Originally published in Exeunt
Two women meet and fall in love whilst engaging in a spot of dogging – the start to every classic fairytale romance. Well, it is in Puppy at least, a work-in-progress play by Naomi Westerman. Jaz (Rebekah Murrell) is nervous, new to the scene; Maya (Lilly Driscoll) is self-assured, a well-known name with the regulars. Westerman’s script opens with a distinctly middle class feel, as if dogging is a typical after-work activity that middle-aged couple engage in weekly – Mondays is Yoga, Tuesdays is Dogging and Wednesdays is band practice. It feels awkward; it some ways it should be, but ultimately Rafaella Marcus doesn’t capitalise on these uncomfortable moments.
Jaz (Murrell) gives the most believable performance – initially off kilter but overall comfortable with her character, her behaviours and her truth. Maya (Driscoll) is the focus of the story however, a porn actor that redefines the industry with feminist porn and spearheads the face-sitting protest outside Westminster as it attempts to clamp down on the porn industry, ironically by banning nipple clamps. The story is an interesting one that shines a new light on that reported by the media in recent years, but the execution is far from perfect. For a show that requires a free and frank discussion about the adult entertainment industry, Driscoll in particular is unnatural and monotone in her delivery. She talks about porn as if it were an academic discussion point, devoid of sentiment and emotion. It’s too robotic, which may be a futuristic interpretation of the industry but misses the point of the issues today.

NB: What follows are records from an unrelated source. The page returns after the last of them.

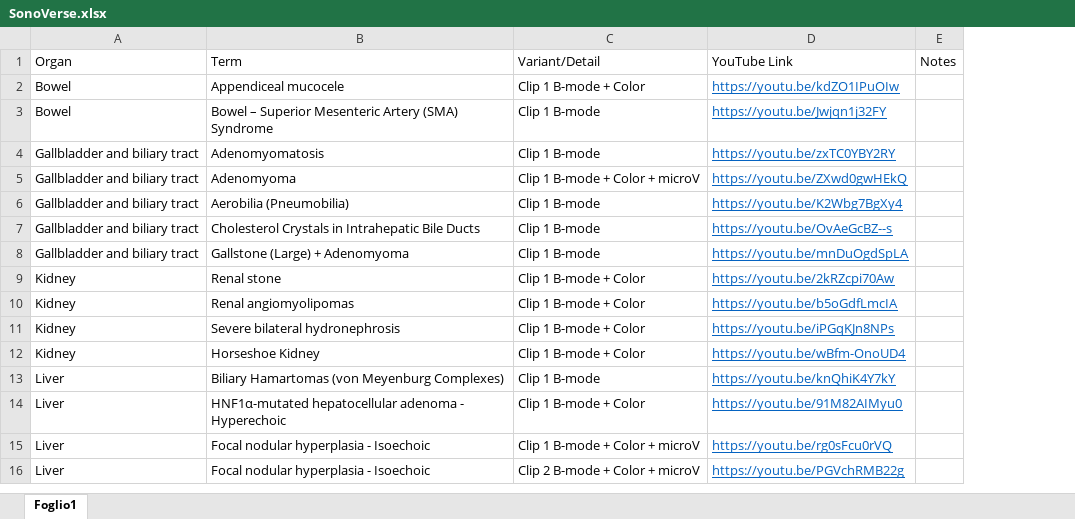
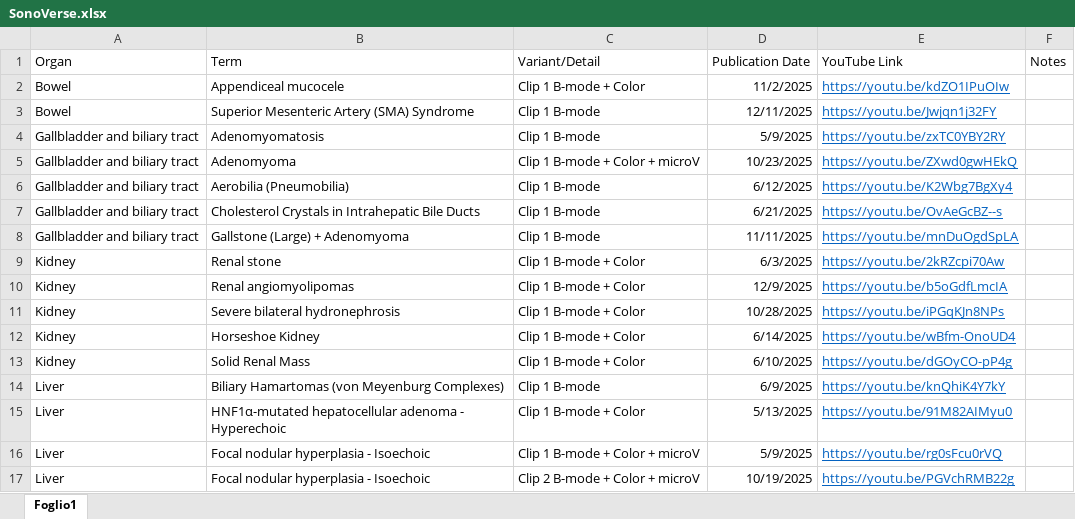
Before and after one commit to mattiaparatore/SonoVerse-vug, an Excel workbook: SonoVerse.xlsx, sheet Foglio1, drawn as a sheet; only a part is shown; values as stored, in another font and other column widths than the file's, no borders; the diff names each change by its address in the sheet, - before the commit and + after, or states it on an @@ line.

```diff
--- a/SonoVerse.xlsx (sheet Foglio1)
+++ b/SonoVerse.xlsx (sheet Foglio1)
+column D (Publication Date), rows 2-12: 11/2/2025 | 12/11/2025 | 5/9/2025 | 10/23/2025 | 6/12/2025 | 6/21/2025 | 11/11/2025 | 6/3/2025 | 12/9/2025 | 10/28/2025 | 6/14/2025; rows 14-17: 6/9/2025 | 5/13/2025 | 5/9/2025 | 10/19/2025
-B3 (Term): Bowel – Superior Mesenteric Artery (SMA) Syndrome
+B3 (Term): Superior Mesenteric Artery (SMA) Syndrome
+row 13: Kidney | Solid Renal Mass | Clip 1 B-mode + Color | 6/10/2025 | https://youtu.be/dGOyCO-pP4g
```
Also changed, not shown: 1 other file.
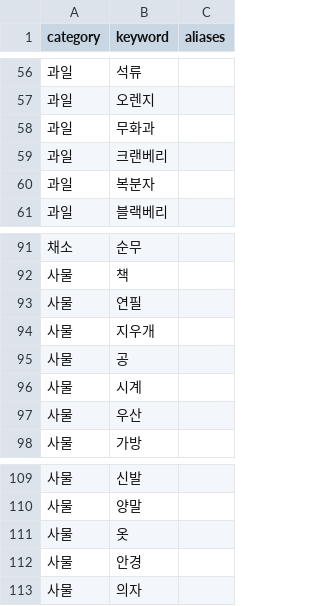
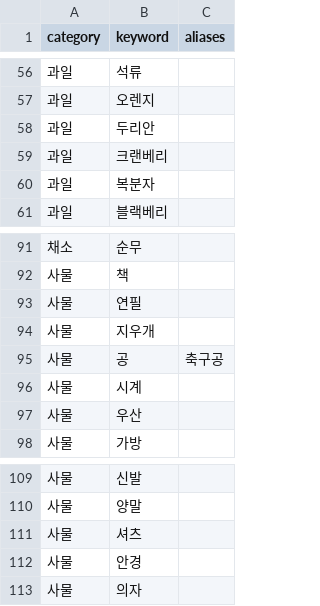
Before and after one commit to hyominyams/AI_catchmind, a CSV file: keyword.csv, drawn as a sheet; only a part is shown, gaps mark what is left out.

Commit message:
Update keyword.csv

```diff
--- a/keyword.csv
+++ b/keyword.csv
@@ -57,3 +57,3 @@ category,keyword,aliases
 과일,오렌지,
-과일,무화과,
+과일,두리안,
 과일,크랜베리,
@@ -94,3 +94,3 @@ category,keyword,aliases
 사물,지우개,
-사물,공,
+사물,공,축구공
 사물,시계,
@@ -110,3 +110,3 @@ category,keyword,aliases
 사물,양말,
-사물,옷,
+사물,셔츠
 사물,안경,
```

Parts of Puppy have a better flow, particularly an audition type situation where porn stars are required to engage in more and more extreme acts, all in the name of selling videos. The industry reaches a point in which the only way it can generate views is to become more alternative, more derogatory and ultimately more dangerous. Spanking; rimming; ropes, all replaced now with defecation; strangulation; sadistic domination. So Maya’s new brand of feminist porn, where the women can choose the scenes, the partners, the levels to which they are prepared to go, is an empowering turn of events. But even this doesn’t receive the attention it deserves – the message is lost in conversation between Maya and Jaz one morning.

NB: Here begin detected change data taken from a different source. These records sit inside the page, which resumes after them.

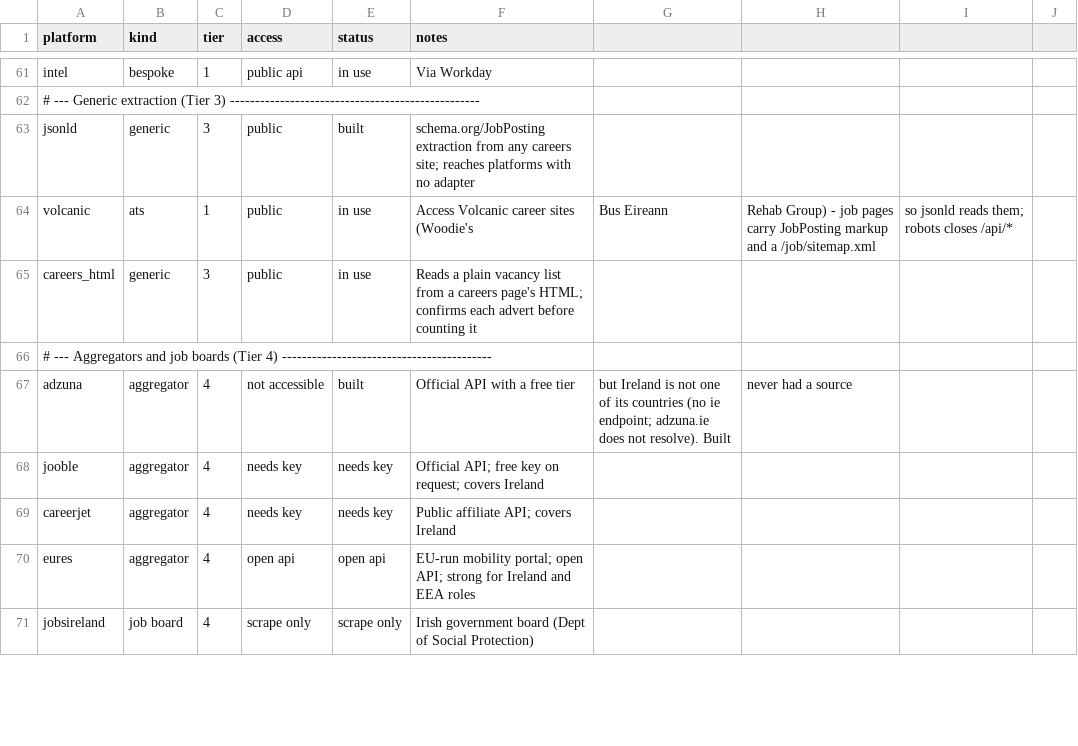
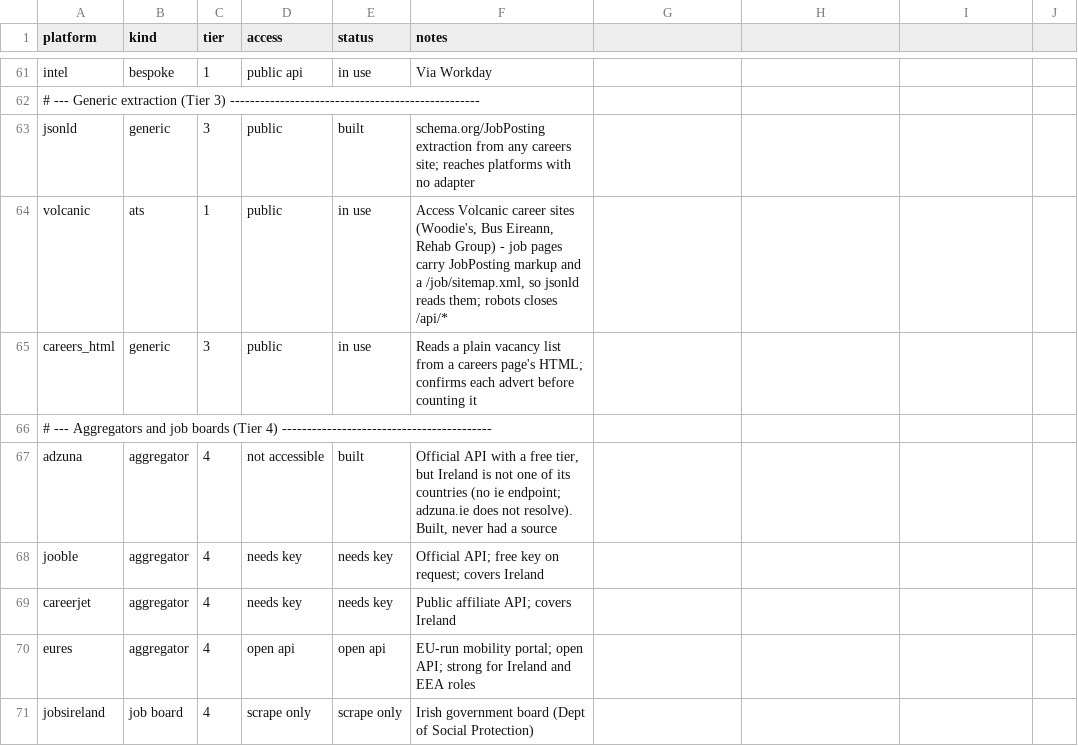
Before and after one commit to ag2502/Job-Finder-for-Ireland, a CSV file: data/platform_catalogue.csv, drawn as a sheet; only a part is shown, gaps mark what is left out; the diff covers the shown part only.

Commit message:
2026-10-09 23:17 - Quote catalogue notes that contain commas
Eight platform notes held commas in an unquoted last column, so a CSV
reader split them into extra fields and dropped the rest of the note:
five added today (jobalert, volcanic, peoplehr, adzuna, eightfold) and
three that were already broken (pinpoint, rezoomo, publicjobs). The notes
are now quoted; nothing else changes.

```diff
--- a/data/platform_catalogue.csv
+++ b/data/platform_catalogue.csv
@@ -63,6 +63,6 @@ intel,bespoke,1,public api,in use,Via Workday
 jsonld,generic,3,public,built,schema.org/JobPosting extraction from any careers site; reaches platforms with no adapter
-volcanic,ats,1,public,in use,Access Volcanic career sites (Woodie's, Bus Eireann, Rehab Group) - job pages carry JobPosting markup and a /job/sitemap.xml, so jsonld reads them; robots closes /api/*
+volcanic,ats,1,public,in use,"Access Volcanic career sites (Woodie's, Bus Eireann, Rehab Group) - job pages carry JobPosting markup and a /job/sitemap.xml, so jsonld reads them; robots closes /api/*"
 careers_html,generic,3,public,in use,Reads a plain vacancy list from a careers page's HTML; confirms each advert before counting it
 # --- Aggregators and job boards (Tier 4) ------------------------------------------
-adzuna,aggregator,4,not accessible,built,Official API with a free tier, but Ireland is not one of its countries (no ie endpoint; adzuna.ie does not resolve). Built, never had a source
+adzuna,aggregator,4,not accessible,built,"Official API with a free tier, but Ireland is not one of its countries (no ie endpoint; adzuna.ie does not resolve). Built, never had a source"
 jooble,aggregator,4,needs key,needs key,Official API; free key on request; covers Ireland
```
Also changed, not shown: 17 edited cells elsewhere in this file.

Dogging is so cliché nowadays, an activity that one can even imagine Nick Clegg (Andrew Lawston) participating in. Puppy is a work in progress and as such it merited with development opportunity, but needs to break away from the forgettable and explore the key topics at the heart of the story in more depth.
Director: Rafaella Marcus
Producer: Little But Fierce Theatre Company
Writer: Naomi Westerman
Design: Will Alder (Lighting; Sound)
Cast: Lilly Driscoll; Rebekah Murrell; Maria Austin; Benjamin Chandler; Andrew Lawston; Jo Wickham
Puppy is a Work In Progress show and was reviewed on 2 March. For more details, see the website.